* _WHAT TO DO_
Each line below must be reproduced exactly as it stands. Pictures stay out of the copy.

Structured diff data:

"""

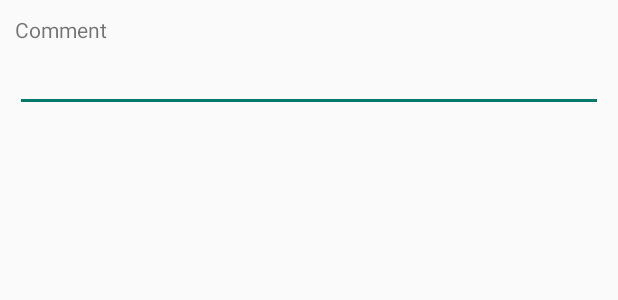
After one commit to Kaak99/MoodTracker, an Android app: the layout alertdiag_noteadd.xml on its own in the app's theme, with its tools: preview values and no code run, on a phone screen of 412 x 824 dp. The commit adds this screen. Shown: the top 300 px of the screen. Run offline under Robolectric (Android 15) with nearby library versions, the phone set to English and light mode, and no system bars.

Commit message:
string.xml fr, alertdialog xml

```diff
--- /dev/null
+++ b/app/src/main/res/layout/alertdiag_noteadd.xml
@@ -0,0 +1,31 @@
+<?xml version="1.0" encoding="utf-8"?>
+<LinearLayout xmlns:android="http://schemas.android.com/apk/res/android"
+    android:id="@+id/alertLayout"
+    android:layout_width="match_parent"
+    android:layout_height="match_parent"
+    android:orientation="vertical"
+    android:padding="10dp">
+
+    <TextView
+        android:id="@+id/title"
+        android:layout_width="wrap_content"
+        android:layout_height="wrap_content"
+        android:text="@string/noteadd_title"/>
+
+    <EditText
+        android:id="@+id/etAlertdiagNoteadd"
+        android:layout_width="match_parent"
+        android:layout_height="wrap_content">
+        <requestFocus />
+    </EditText>
+
+    <LinearLayout
+        android:layout_width="match_parent"
+        android:layout_height="wrap_content"
+        android:orientation="horizontal">
+
+
+    </LinearLayout>
+
+
+</LinearLayout>
--- a/app/src/main/res/values/strings.xml
+++ b/app/src/main/res/values/strings.xml
@@ -1,4 +1,7 @@
 <resources>
     <string name="app_name">MoodTracker</string>
     <string name="smiley">a smiley with different moods</string>
+    <string name="noteadd_title">Comment</string>
+    <string name="noteadd_neg_button">Cancel</string>
+    <string name="noteadd_pos_button">OK</string>
 </resources>
```
Also changed, not shown: app/src/main/java/com/example/souhi/moodtracker/MainActivity.java (+15 -0 lines), 1 other file.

"""

* _ANSWER_
After one commit to Kaak99/MoodTracker, an Android app: the layout alertdiag_noteadd.xml on its own in the app's theme, with its tools: preview values and no code run, on a phone screen of 412 x 824 dp. The commit adds this screen. Shown: the top 300 px of the screen. Run offline under Robolectric (Android 15) with nearby library versions, the phone set to English and light mode, and no system bars.

Commit message:
string.xml fr, alertdialog xml

```diff
--- /dev/null
+++ b/app/src/main/res/layout/alertdiag_noteadd.xml
@@ -0,0 +1,31 @@
+<?xml version="1.0" encoding="utf-8"?>
+<LinearLayout xmlns:android="http://schemas.android.com/apk/res/android"
+    android:id="@+id/alertLayout"
+    android:layout_width="match_parent"
+    android:layout_height="match_parent"
+    android:orientation="vertical"
+    android:padding="10dp">
+
+    <TextView
+        android:id="@+id/title"
+        android:layout_width="wrap_content"
+        android:layout_height="wrap_content"
+        android:text="@string/noteadd_title"/>
+
+    <EditText
+        android:id="@+id/etAlertdiagNoteadd"
+        android:layout_width="match_parent"
+        android:layout_height="wrap_content">
+        <requestFocus />
+    </EditText>
+
+    <LinearLayout
+        android:layout_width="match_parent"
+        android:layout_height="wrap_content"
+        android:orientation="horizontal">
+
+
+    </LinearLayout>
+
+
+</LinearLayout>
--- a/app/src/main/res/values/strings.xml
+++ b/app/src/main/res/values/strings.xml
@@ -1,4 +1,7 @@
 <resources>
     <string name="app_name">MoodTracker</string>
     <string name="smiley">a smiley with different moods</string>
+    <string name="noteadd_title">Comment</string>
+    <string name="noteadd_neg_button">Cancel</string>
+    <string name="noteadd_pos_button">OK</string>
 </resources>
```
Also changed, not shown: app/src/main/java/com/example/souhi/moodtracker/MainActivity.java (+15 -0 lines), 1 other file.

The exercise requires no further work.